Though convenience is great, I don’t want to limit my dating or hookup prospects to just a couple blocks from my apartment.
It may seem redundant, particularly when there are already dating apps where you can see who’s liked you that don’t cost a thing (Hinge, for instance).
But people are still paying for premium — lots of them.
She says having the freedom to use an app without fear of being exposed introduced her to people she wouldn’t have met if she hadn’t known they were into her first.
“I hooked up with two guys separately that were younger than my age range, so I would not have seen them if I had not paid for the app and saw that they liked me first,” she says.
The practice has a long history: Ok Cupid rolled out its A-List feature as early as 2009, before Tinder and Bumble even existed.
And what the freemium pricing model did for online games is becoming the strategy used by dating apps today.
For Hannah, the biggest benefit was seeing who liked her before making the commitment to like them back.
“They were fun times.” She also discovered a few surprises about the people in her town.
“Lots of guys that I would not think were into kink were on the app,” she adds.
At what point in the completely nightmarish process of online dating does one decide that it’s worth spending money on making that experience slightly less terrible?
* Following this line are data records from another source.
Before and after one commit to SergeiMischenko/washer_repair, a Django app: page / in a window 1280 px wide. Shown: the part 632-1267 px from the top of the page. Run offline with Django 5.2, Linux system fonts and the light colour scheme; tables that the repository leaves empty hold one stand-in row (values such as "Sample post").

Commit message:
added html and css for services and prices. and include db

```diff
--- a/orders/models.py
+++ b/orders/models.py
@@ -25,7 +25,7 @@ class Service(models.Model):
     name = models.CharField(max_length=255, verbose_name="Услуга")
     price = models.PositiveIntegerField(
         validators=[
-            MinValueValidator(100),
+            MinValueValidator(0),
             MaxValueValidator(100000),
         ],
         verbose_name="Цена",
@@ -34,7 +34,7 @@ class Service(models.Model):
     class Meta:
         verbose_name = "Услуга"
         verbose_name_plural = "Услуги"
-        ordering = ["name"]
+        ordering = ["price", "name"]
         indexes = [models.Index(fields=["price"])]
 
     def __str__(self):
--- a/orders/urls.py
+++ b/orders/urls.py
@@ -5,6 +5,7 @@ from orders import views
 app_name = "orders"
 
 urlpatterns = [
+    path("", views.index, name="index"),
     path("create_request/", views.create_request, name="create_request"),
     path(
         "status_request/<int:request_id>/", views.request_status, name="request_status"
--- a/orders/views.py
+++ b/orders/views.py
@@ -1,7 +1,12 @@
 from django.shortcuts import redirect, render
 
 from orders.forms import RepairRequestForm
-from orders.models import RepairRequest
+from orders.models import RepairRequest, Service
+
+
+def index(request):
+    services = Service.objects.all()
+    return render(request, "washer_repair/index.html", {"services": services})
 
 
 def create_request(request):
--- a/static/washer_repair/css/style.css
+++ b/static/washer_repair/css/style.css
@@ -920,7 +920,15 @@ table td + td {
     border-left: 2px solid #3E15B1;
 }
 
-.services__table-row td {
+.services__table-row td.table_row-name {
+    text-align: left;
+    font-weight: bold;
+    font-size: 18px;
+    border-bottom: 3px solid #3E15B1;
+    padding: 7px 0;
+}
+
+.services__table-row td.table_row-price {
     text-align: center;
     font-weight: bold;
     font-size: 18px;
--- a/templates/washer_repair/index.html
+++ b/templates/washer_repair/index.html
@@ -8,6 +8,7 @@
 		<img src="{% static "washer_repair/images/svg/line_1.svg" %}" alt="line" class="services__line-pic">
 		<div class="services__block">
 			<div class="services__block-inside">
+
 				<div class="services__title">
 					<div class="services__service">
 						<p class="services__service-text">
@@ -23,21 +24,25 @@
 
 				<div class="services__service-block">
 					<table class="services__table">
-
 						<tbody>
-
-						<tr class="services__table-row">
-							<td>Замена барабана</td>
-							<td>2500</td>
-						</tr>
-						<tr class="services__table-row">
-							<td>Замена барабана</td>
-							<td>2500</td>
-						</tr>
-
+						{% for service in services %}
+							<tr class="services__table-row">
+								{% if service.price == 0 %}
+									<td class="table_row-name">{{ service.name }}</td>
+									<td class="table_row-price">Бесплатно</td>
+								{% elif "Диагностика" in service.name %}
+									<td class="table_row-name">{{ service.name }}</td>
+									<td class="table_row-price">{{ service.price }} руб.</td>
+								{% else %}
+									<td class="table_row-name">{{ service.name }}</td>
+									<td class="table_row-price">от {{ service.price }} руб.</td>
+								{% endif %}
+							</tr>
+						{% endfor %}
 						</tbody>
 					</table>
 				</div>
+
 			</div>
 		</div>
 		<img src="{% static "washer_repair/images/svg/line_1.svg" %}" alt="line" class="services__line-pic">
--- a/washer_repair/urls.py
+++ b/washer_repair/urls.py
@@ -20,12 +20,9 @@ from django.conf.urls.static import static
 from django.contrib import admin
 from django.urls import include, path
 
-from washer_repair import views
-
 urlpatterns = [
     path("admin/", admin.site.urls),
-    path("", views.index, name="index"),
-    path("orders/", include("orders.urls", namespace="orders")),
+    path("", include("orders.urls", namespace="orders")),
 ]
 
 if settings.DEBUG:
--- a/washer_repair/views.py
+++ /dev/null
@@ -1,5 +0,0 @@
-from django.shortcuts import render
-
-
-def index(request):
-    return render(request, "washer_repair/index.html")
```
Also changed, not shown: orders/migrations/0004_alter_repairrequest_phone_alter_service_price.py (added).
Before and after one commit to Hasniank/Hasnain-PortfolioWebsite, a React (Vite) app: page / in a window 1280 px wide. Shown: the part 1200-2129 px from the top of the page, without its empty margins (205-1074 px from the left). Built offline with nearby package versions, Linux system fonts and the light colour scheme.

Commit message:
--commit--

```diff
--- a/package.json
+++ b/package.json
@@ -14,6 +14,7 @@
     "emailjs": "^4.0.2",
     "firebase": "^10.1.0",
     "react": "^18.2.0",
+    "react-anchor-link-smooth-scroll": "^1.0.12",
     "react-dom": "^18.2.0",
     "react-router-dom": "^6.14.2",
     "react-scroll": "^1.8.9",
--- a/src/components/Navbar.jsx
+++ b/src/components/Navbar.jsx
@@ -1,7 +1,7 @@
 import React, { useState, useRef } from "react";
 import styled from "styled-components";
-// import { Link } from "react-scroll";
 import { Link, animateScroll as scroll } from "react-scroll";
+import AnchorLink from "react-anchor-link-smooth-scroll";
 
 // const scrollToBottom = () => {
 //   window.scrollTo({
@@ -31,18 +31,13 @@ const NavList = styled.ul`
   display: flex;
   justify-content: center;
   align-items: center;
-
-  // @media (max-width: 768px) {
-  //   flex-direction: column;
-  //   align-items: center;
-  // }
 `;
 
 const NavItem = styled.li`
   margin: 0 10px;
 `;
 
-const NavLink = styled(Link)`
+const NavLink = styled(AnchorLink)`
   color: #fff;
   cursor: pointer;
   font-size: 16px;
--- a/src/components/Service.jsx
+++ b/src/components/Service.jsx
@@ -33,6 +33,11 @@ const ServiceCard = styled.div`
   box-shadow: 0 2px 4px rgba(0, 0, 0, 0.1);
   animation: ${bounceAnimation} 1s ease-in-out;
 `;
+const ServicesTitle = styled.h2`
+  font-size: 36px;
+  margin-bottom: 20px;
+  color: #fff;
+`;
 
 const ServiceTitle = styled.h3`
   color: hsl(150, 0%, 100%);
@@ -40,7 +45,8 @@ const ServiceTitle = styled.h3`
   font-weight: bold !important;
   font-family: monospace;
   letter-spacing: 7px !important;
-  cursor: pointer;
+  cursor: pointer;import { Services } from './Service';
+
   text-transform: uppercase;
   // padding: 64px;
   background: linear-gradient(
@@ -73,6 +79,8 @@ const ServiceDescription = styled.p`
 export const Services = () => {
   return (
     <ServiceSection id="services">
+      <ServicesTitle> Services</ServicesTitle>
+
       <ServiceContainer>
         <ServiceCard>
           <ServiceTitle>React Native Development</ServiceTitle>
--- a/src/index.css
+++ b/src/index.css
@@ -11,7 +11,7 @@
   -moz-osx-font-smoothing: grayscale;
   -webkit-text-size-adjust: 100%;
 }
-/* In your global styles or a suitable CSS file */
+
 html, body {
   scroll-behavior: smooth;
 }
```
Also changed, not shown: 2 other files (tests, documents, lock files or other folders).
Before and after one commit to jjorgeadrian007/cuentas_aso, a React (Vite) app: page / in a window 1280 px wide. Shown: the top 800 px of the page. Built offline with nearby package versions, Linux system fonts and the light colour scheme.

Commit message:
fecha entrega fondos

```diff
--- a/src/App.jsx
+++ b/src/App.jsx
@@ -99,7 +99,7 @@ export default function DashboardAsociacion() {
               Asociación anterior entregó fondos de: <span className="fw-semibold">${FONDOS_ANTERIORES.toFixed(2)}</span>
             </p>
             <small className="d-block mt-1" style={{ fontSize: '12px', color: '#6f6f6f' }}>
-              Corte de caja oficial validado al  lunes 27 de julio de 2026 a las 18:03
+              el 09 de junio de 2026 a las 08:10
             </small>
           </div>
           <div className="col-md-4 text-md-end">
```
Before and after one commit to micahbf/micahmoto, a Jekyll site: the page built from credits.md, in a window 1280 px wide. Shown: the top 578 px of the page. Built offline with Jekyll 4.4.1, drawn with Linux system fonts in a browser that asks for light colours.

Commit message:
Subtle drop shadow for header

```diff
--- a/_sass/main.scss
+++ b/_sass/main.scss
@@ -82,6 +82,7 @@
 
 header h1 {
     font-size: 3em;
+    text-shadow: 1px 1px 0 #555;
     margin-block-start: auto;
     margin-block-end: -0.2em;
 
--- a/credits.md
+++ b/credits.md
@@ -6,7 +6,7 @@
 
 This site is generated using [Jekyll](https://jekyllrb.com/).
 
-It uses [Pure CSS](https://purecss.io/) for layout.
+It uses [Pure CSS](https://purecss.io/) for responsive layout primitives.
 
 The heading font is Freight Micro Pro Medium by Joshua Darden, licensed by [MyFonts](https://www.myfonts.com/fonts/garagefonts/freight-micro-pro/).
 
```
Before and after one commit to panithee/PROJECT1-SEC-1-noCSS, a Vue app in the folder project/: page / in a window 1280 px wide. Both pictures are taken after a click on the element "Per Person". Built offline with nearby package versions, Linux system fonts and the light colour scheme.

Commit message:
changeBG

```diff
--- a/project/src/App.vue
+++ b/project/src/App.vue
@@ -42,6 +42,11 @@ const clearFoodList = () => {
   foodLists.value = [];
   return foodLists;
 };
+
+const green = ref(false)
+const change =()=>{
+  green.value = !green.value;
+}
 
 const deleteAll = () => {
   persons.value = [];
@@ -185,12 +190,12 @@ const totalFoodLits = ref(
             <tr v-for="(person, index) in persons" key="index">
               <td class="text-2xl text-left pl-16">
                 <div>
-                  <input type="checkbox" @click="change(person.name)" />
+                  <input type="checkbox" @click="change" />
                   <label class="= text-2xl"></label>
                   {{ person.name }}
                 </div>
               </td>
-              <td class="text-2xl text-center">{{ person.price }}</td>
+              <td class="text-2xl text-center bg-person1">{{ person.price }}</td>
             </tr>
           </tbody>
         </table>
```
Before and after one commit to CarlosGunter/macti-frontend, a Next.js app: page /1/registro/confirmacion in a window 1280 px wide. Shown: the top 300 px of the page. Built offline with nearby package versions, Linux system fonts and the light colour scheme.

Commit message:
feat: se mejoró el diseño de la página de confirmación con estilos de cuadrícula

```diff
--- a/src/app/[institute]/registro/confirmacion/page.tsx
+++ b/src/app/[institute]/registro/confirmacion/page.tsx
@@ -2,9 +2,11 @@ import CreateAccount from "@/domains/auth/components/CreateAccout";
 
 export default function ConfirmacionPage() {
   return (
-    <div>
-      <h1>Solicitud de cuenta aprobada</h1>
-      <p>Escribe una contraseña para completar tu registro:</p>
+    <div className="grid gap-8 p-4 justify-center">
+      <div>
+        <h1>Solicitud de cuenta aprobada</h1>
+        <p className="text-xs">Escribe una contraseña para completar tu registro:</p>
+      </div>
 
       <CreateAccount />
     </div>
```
But a free-for-all doesn’t pay, which is why if you’ve ever spent time on Bumble, Ok Cupid, Coffee Meets Bagel, or any of the other zillion apps promising to make us feel a little less lonely, you’ve likely seen ads for a mysterious paid version of the very same service.
The internet wrought popular paid services like in 1995, JDate in 1997, and e Harmony in 2000, but it wasn’t until Tinder invented the addictive “swipe” in 2013 that online dating became a true free-for-all.